The Audi R8 is the German automaker’s first supercar, via their high-performance division: Audi Sport GmbH. The mid-engine, 2-seat sports car uses Audi’s Quattro permanent all-wheel-drive system, and is based on the Audi Space Frame, also used in the Lamborghini Gallardo.
The R8 has a choice of 2 engines: the 4.2 FSI V8 engine and the 5.2 FSI V10 engine borrowed from the Gallardo. In the 2012, the HP was 420 and 525 respectively. Forget the single-clutch automatic paddle shifters, the gated 6-speed manual is the transmission of choice for collectors and drivers alike. That horsepower in a 3,362 lb car gives it a 0-60 time of 4.6 seconds with the V8, and just over 3 seconds in the V-10.
The car is special for two reasons: First is the design by Frank Lamberty and Julian Hoenig — its a Germanic beauty. The car is inordinately wide, with its 3/4 views showing off its businesslike lines to best effect. Note the lighter car art bottom shows off more details than the darker colors. The interior is also a lovely design, sporting just the right balance of ergonomics and complexity.
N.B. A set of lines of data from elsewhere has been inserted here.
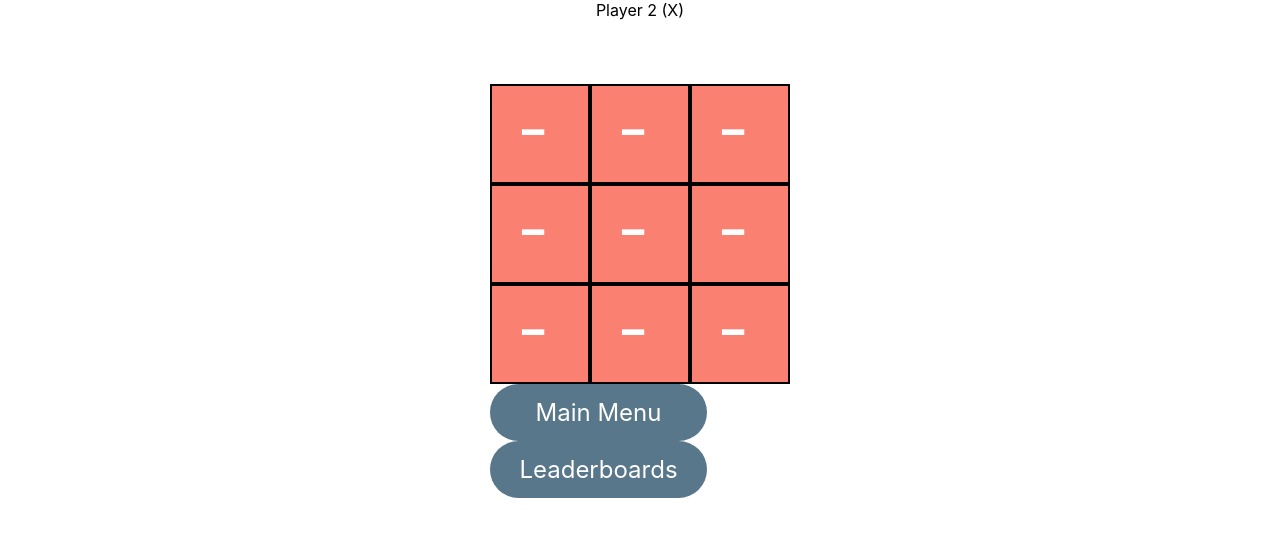
Repository: DawsonGosse/DecisionsGame
Page: /tictacgame (app in web/)
The author's editor kept a copy of each file at every save. The page is drawn from the files as they stood at one save, then again after a run of saves.
The browser window is 1280 px wide. The pictures show the whole page.
The project was rebuilt for these pictures with package versions that can differ from the ones it lists, and the page was loaded fresh each time. The framework's server and built-in components were replaced by stand-ins that run in the browser. Also part of the build but not shown: web/next.config.js.

Above is the page before, as saved 2022-01-14 12:33:53.

After the next 2 saves:
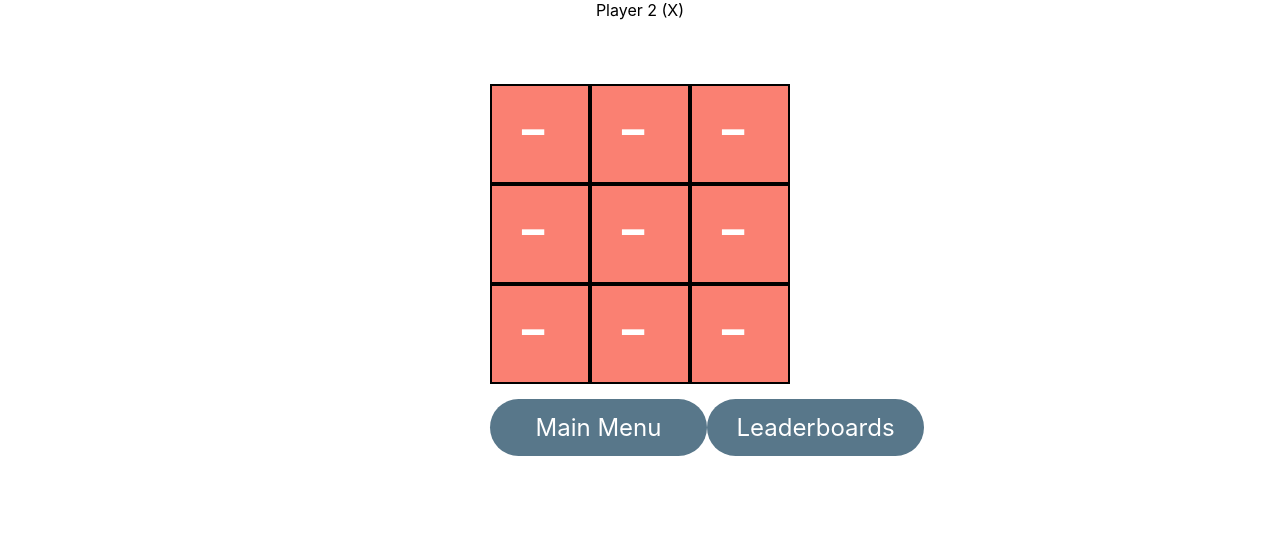
The 2 saves are shown as one change because 1 did not build or start.
The last was saved 15 s later.
--- a/web/comps/TicTacToe/Game.js
+++ b/web/comps/TicTacToe/Game.js
@@ -156,11 +156,11 @@ const Game = props=>{
                                 )
                             })
                         }
-                        <buttonContainer>
+                        <Buttons>
                             <Button text="Main Menu" routeTo="/"></Button>
                             <Button text="Leaderboards" routeTo="/leaderboard"></Button>
                             <br></br>
-                        </buttonContainer>
+                        </Buttons>
                 </div>
             </Container>
         </>
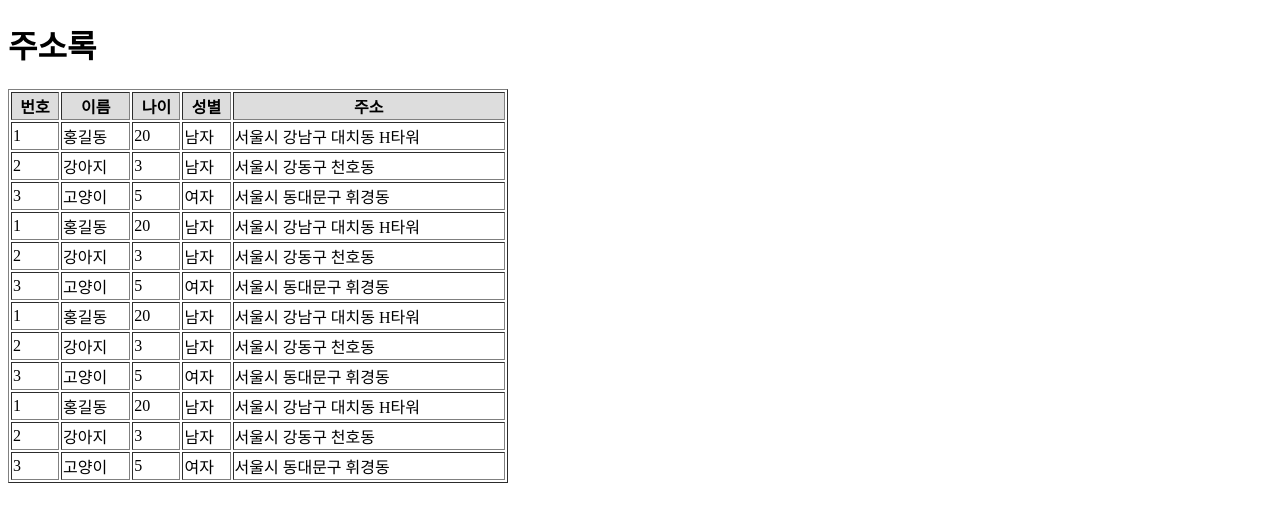
Repository: kmd192kmd/Web
Page: html/HtmlTest/src/main/webapp/ex14_table.html
An editor plug-in stored every save of this project. The page is shown before and after the next save, followed by the edit.
The browser window is 1280 px wide. The pictures show the whole page.

Above is the page before, as saved 2026-02-13 05:47:19.

After the next save:
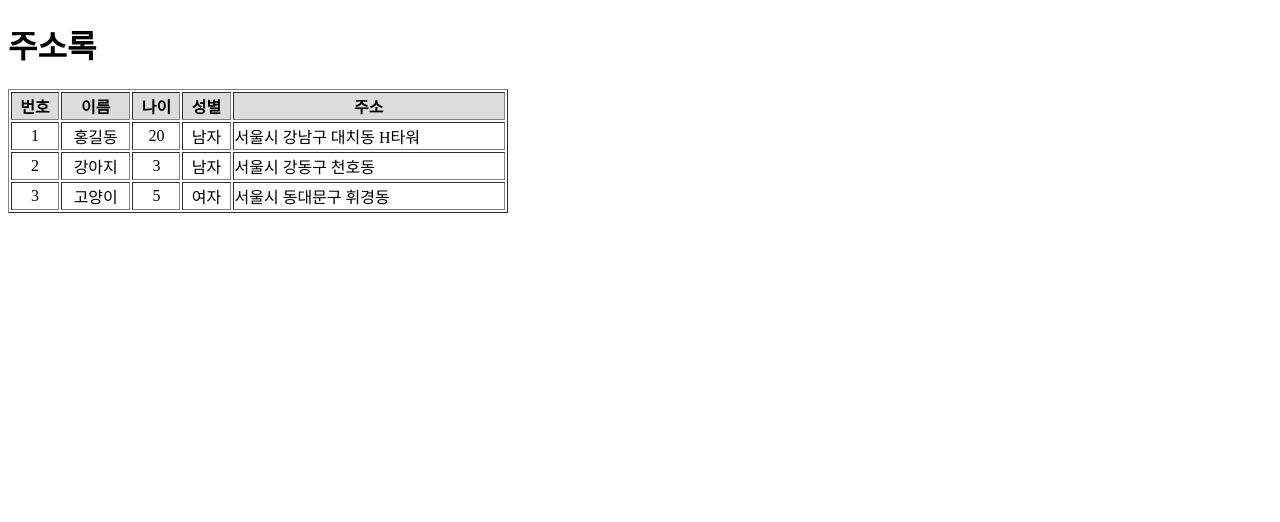
Saved 2 min 11 s later.
--- a/html/HtmlTest/src/main/webapp/ex14_table.html
+++ b/html/HtmlTest/src/main/webapp/ex14_table.html
@@ -17,90 +17,26 @@
 			<td align="center"><b>주소</b></td>
 		</tr>
 		<tr>
-			<td>1</td>
-			<td>홍길동</td>
-			<td>20</td>
-			<td>남자</td>
+			<td align="center">1</td>
+			<td align="center">홍길동</td>
+			<td align="center">20</td>
+			<td align="center">남자</td>
 			<td>서울시 강남구 대치동 H타워</td>
 		</tr>
 		<tr>
-			<td>2</td>
-			<td>강아지</td>
-			<td>3</td>
-			<td>남자</td>
+			<td align="center">2</td>
+			<td align="center">강아지</td>
+			<td align="center">3</td>
+			<td align="center"> 남자</td>
 			<td>서울시 강동구 천호동</td>
 		</tr>
 		<tr>
-			<td>3</td>
-			<td>고양이</td>
-			<td>5</td>
-			<td>여자</td>
+			<td align="center">3</td>
+			<td align="center">고양이</td>
+			<td align="center">5</td>
+			<td align="center">여자</td>
 			<td>서울시 동대문구 휘경동</td>
 		</tr>
-		<tr>
-			<td>1</td>
-			<td>홍길동</td>
-			<td>20</td>
-			<td>남자</td>
-			<td>서울시 강남구 대치동 H타워</td>
-		</tr>
-		<tr>
-			<td>2</td>
-			<td>강아지</td>
-			<td>3</td>
-			<td>남자</td>
-			<td>서울시 강동구 천호동</td>
-		</tr>
-		<tr>
-			<td>3</td>
-			<td>고양이</td>
-			<td>5</td>
-			<td>여자</td>
-			<td>서울시 동대문구 휘경동</td>
-		</tr>
-		<tr>
-			<td>1</td>
-			<td>홍길동</td>
-			<td>20</td>
-			<td>남자</td>
-			<td>서울시 강남구 대치동 H타워</td>
-		</tr>
-		<tr>
-			<td>2</td>
-			<td>강아지</td>
-			<td>3</td>
-			<td>남자</td>
-			<td>서울시 강동구 천호동</td>
-		</tr>
-		<tr>
-			<td>3</td>
-			<td>고양이</td>
-			<td>5</td>
-			<td>여자</td>
-			<td>서울시 동대문구 휘경동</td>
-		</tr>
-		<tr>
-			<td>1</td>
-			<td>홍길동</td>
-			<td>20</td>
-			<td>남자</td>
-			<td>서울시 강남구 대치동 H타워</td>
-		</tr>
-		<tr>
-			<td>2</td>
-			<td>강아지</td>
-			<td>3</td>
-			<td>남자</td>
-			<td>서울시 강동구 천호동</td>
-		</tr>
-		<tr>
-			<td>3</td>
-			<td>고양이</td>
-			<td>5</td>
-			<td>여자</td>
-			<td>서울시 동대문구 휘경동</td>
-		</tr>
-	</table>
 
 </body>
 </html>
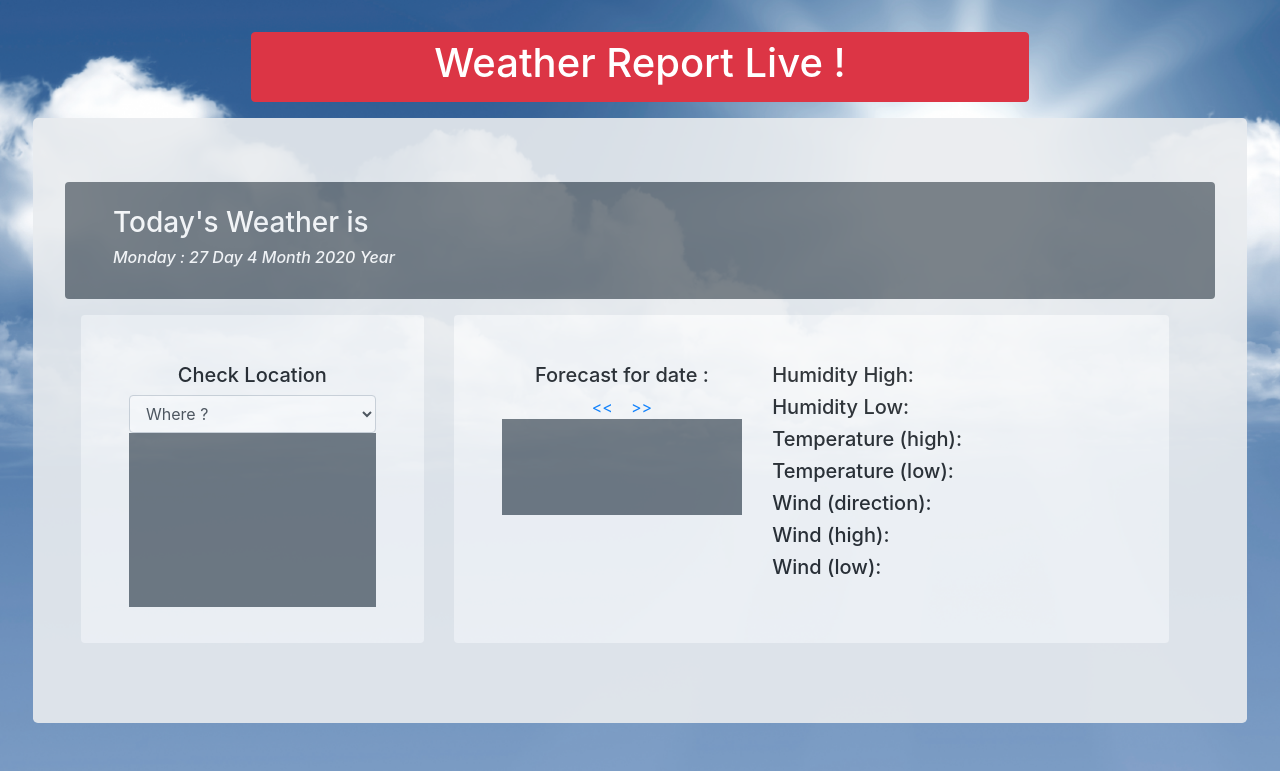
Repository: Code-Institute-Submissions/projectchen88-weatherForecast
Page: index.html
The author's editor kept a record of every edit. The page is drawn from the files as they stood at one moment, then again after the next edit.
The browser window is 1280 px wide. The pictures show the whole page.
The page's requests for data from a server got no answer.

Above is the page before.
Console error (its wording comes from the project's code and is left out).

After the next edit:
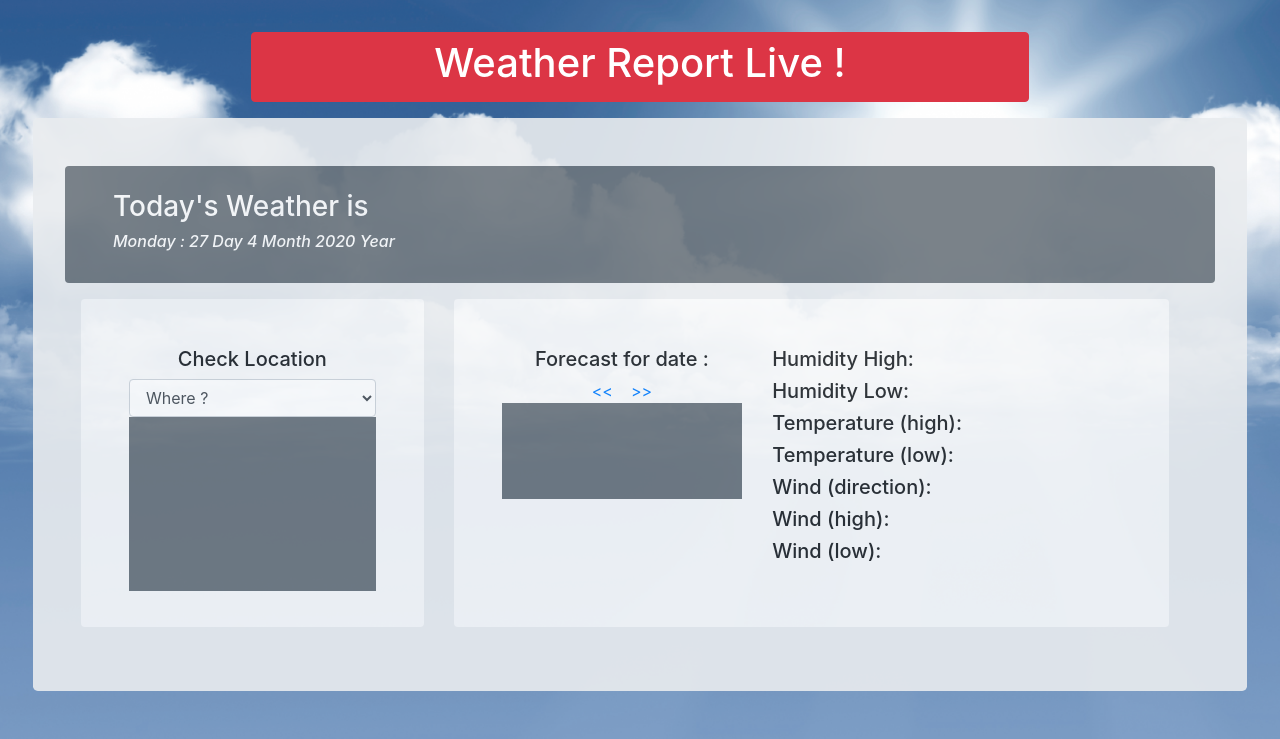
The edit:
--- a/index.html
+++ b/index.html
@@ -26,7 +26,7 @@
         </div>
 
         <!--Current Weather -->
-        <div class="row jumbotron">
+        <div class="row jumbotron py-5">
             <div class="col-12 px-5 py-4 bg-secondary text-light rounded">
                 <h3>Today's Weather is <span id='status'></span></h3>
                 <h6 id='dateToday' class='font-italic'></h6>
But the strongest aspect of the R8 is its handling: It’s very nicely balanced, never feels unsettled or disturbed, even when you enter a turn too fast. There are no surprises unless you do something terribly ill-advised. The Quattro AWD system was originally designed for managing the snow and wet but translates well to high-performance driving on a track. The steering and turn-in are precise, and the Quattro AWD system makes short work of any oversteer, providing wonderful control through corners. Jacky Ickx, the 6-time winner of the 24 Hours of Le Man’s race, described the R8 as “the best handling road car today.”
The big-V8 sits right behind you, and (like Ferrari) the sweet spot of the power band is high in the rev range: from about 5,200-8,200 rpm it comes on hard. It wants to rev high, a very different experience than an American Muscle car. The V8 sounds fantastic, and there is plenty of power on tap.
Introduced in 2006, the 2012 was a modest cosmetic refresh, and fixed some issues including air conditioning leak and a rare but serious risk of some structural parts cracking under stress. 2015 saw a new body a new dual-clutch automatic, and the end of the manual.
The 2006-07 MSRP began at the bargain price of $110k; that began rising and by 2012 it was over $130k. Today, new models go for over $200k. (See recent sales here). About 2,000 are made each year, with less than 1,000 coming to the US. Buyers want to look for the sweet spot in the depreciation curve: The 2012 range in price from $70k-100k, with the manuals and the Spyders both garnering more dollars. Same body style up to later models still goes for way over six figures: A 2018 Audi R8 V10 Spyder with just 100 miles with a new price of $218,400 sold for $157,000.
They are incredibly rewarding to drive, especially on the twisties or if you have some room to open her up. But the handling is so precise and the balance so good, the car just begs to be driven on a track.
Source: UDrive Automobiles
Source: Bring A Trailer